On the webernet there are dozens of free photo editing sites that let you many of the things that I am about to show you. I never got into these because, at the time, I felt that they would die out. I thought that maybe these free programs would kick the bucket in the short run, and I would be left with knowing about an obsolete interface. I figured if I stuck using Microsoft Products, then I could always edit a picture - even if it might take a while or was not a perfect job because it would suffice.
This instructable is my first. I aim to show you as much of what you can do for basic editing as possible using Microsft Office products. These include combinations of Word, Powerpoint, MS Paint, and Windows LivePhoto Gallery. In this instructable, I will use some real examples of things I have done as well as work through other models.
Step 1: File Types : The Silent Killer
This is the work of file types: the silent killer. Few people understand why there are so many ways to save all kinds of media, but they were designed as varying ways to store the same information. Below is a list of the most common types with explanations to how they work and what they are best for. All of this information I summarized from here.
TIFF essentially uses an algorithm to store all the data of an image. It does not lose much of the originality of that image because it uses no compression (a means of making smaller file sizes). The files are quite large as a result, but the quality is top notch.
This is usually the best quality output from a digital camera. Digital cameras often offer around three JPEG quality settings plus TIFF. Since JPG always means at least some loss of quality, TIFF means better quality. However, the file size is huge compared to even the best JPG setting, and the advantages may not be noticeable.
A more important use of TIFF is as the working storage format as you edit and manipulate digital images. You do not want to go through several load, edit, save cycles with JPG storage, as the degradation accumulates with each new save. One or two JPG saves at high quality may not be noticeable, but the tenth certainly will be. TIFF is lossless, so there is no degradation associated with saving a TIFF file.
Do NOT use TIFF for web images. They produce big files, and more importantly, most web browsers will not display TIFFs.
PNG is also a lossless storage format. However, in contrast with common TIFF usage, it looks for patterns in the image that it can use to compress file size. The compression is exactly reversible, so the image is recovered exactly.
PNG is of principal value in two applications:
If you have an image with large areas of exactly uniform color, but contains more than 256 colors, PNG is your choice.

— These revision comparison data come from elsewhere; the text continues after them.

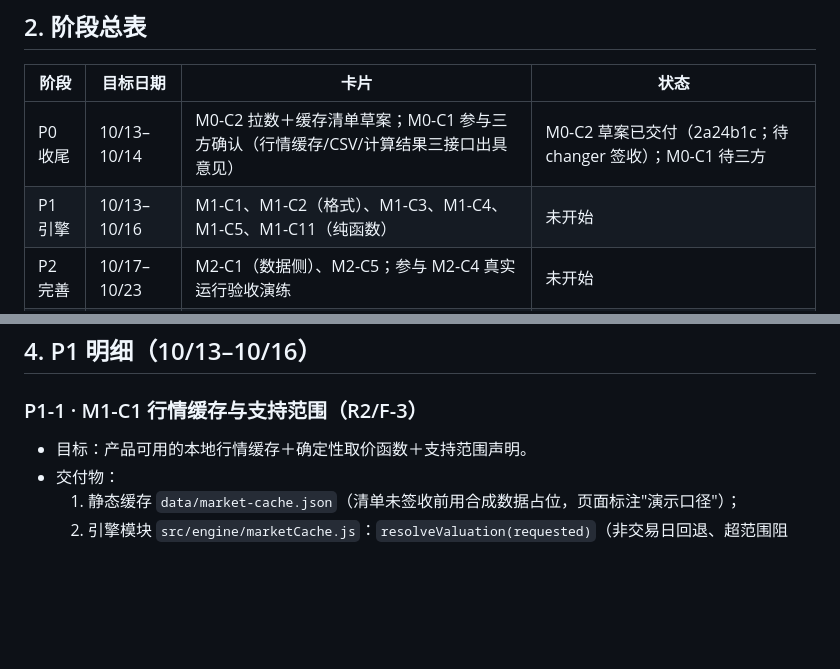
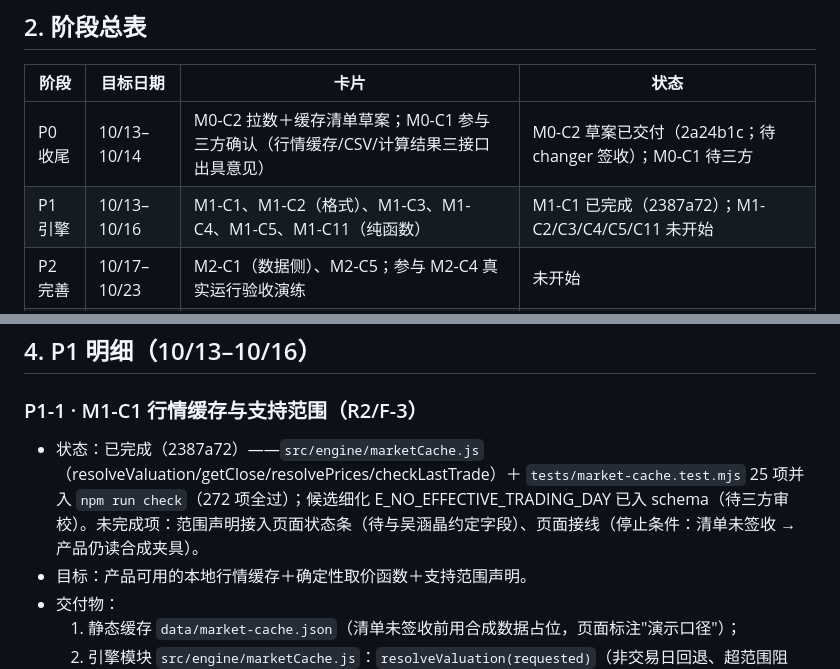
Before and after one commit to changer-collab/TimingMirror, a Markdown page: docs/yinchen/yinchen-task-plan.md, 2 parts joined by grey strips. GitHub-like rendering; blank space fills up the shorter version.

Commit message:
docs: 更新尹辰任务计划状态（M1-C1 已完成 2387a72）

```diff
--- a/docs/yinchen/yinchen-task-plan.md
+++ b/docs/yinchen/yinchen-task-plan.md
@@ -26,7 +26,7 @@ M1-C11 契约匹配纯函数（依赖 M0-C1）
 | 阶段 | 目标日期 | 卡片 | 状态 |
 |---|---|---|---|
 | P0 收尾 | 10/13–10/14 | M0-C2 拉数＋缓存清单草案；M0-C1 参与三方确认（行情缓存/CSV/计算结果三接口出具意见） | M0-C2 草案已交付（2a24b1c；待 changer 签收）；M0-C1 待三方 |
-| P1 引擎 | 10/13–10/16 | M1-C1、M1-C2（格式）、M1-C3、M1-C4、M1-C5、M1-C11（纯函数） | 未开始 |
+| P1 引擎 | 10/13–10/16 | M1-C1、M1-C2（格式）、M1-C3、M1-C4、M1-C5、M1-C11（纯函数） | M1-C1 已完成（2387a72）；M1-C2/C3/C4/C5/C11 未开始 |
 | P2 完善 | 10/17–10/23 | M2-C1（数据侧）、M2-C5；参与 M2-C4 真实运行验收演练 | 未开始 |
 | P3 交付 | 10/24–10/25 | 支持 M3 提交材料（清单签收归档、复算记录）、回归修复 | 未开始 |
 
@@ -63,6 +63,7 @@ M1-C11 契约匹配纯函数（依赖 M0-C1）
 
 ### P1-1 · M1-C1 行情缓存与支持范围（R2/F-3）
 
+- 状态：已完成（2387a72）——`src/engine/marketCache.js`（resolveValuation/getClose/resolvePrices/checkLastTrade）＋ `tests/market-cache.test.mjs` 25 项并入 `npm run check`（272 项全过）；候选细化 E_NO_EFFECTIVE_TRADING_DAY 已入 schema（待三方审校）。未完成项：范围声明接入页面状态条（待与吴涵晶约定字段）、页面接线（停止条件：清单未签收 → 产品仍读合成夹具）。
 - 目标：产品可用的本地行情缓存＋确定性取价函数＋支持范围声明。
 - 交付物：
   1. 静态缓存 `data/market-cache.json`（清单未签收前用合成数据占位，页面标注"演示口径"）；
```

Its strategy is similar to that of GIF, but it supports 16 million colors, not just 256.
If you want to display a photograph exactly without loss on the web, PNG is your choice. Later generation web browsers support PNG, and PNG is the only lossless format that web browsers support.
PNG is superior to GIF. It produces smaller files and allows more colors. PNG also supports partial transparency. Partial transparency can be used for many useful purposes, such as fades and antialiasing of text. Unfortunately, Microsoft's Internet Explorer does not properly support PNG transparency, so for now web authors must avoid using transparency in PNG images.
GIF creates a table of up to 256 colors from a pool of 16 million. If the image has fewer than 256 colors, GIF can render the image exactly. When the image contains many colors, software that creates the GIF uses any of several algorithms to approximate the colors in the image with the limited palette of 256 colors available. Better algorithms search the image to find an optimum set of 256 colors. Thus, GIF is "lossless" only for images with 256 colors or less. For a rich, true color image, GIF may "lose" 99.998% of the colors.
If your image has fewer than 256 colors and contains large areas of uniform color, GIF is your choice. The files will be small yet perfect. Do NOT use GIF for photographic images, since it can contain only 256 colors per image.
JPEG is optimized for photographs and similar continuous tone images that contain many, many colors. It can achieve astounding compression ratios even while maintaining very high image quality. GIF compression is unkind to such images. JPEG works by analyzing images and discarding kinds of information that the eye is least likely to notice. It stores information as 24 bit color.
This is the format of choice for nearly all photographs on the web. Digital cameras save in a JPEG format by default. Switching to TIFF or RAW improves quality in principle, but the difference is difficult to see. Shooting in TIFF has two disadvantages compared to JPG: fewer photos per memory card, and a longer wait between photographs as the image transfers to the card. I rarely shoot in TIFF mode.
Never use JPG for line art. On images such as these with areas of uniform color with sharp edges, JPG does a poor job. These are tasks for which GIF and PNG are well suited.
BMP is an uncompressed proprietary format invented by Microsoft. There is really no reason to ever use this format.
In the end, I use combinations of PNG, TIFF, and JPEG images. It really depends what you are doing and what you are using your image for. In most cases, I will make large TIFF or PNG files and then save them as JPEGs to publish them because I know these are universally supported.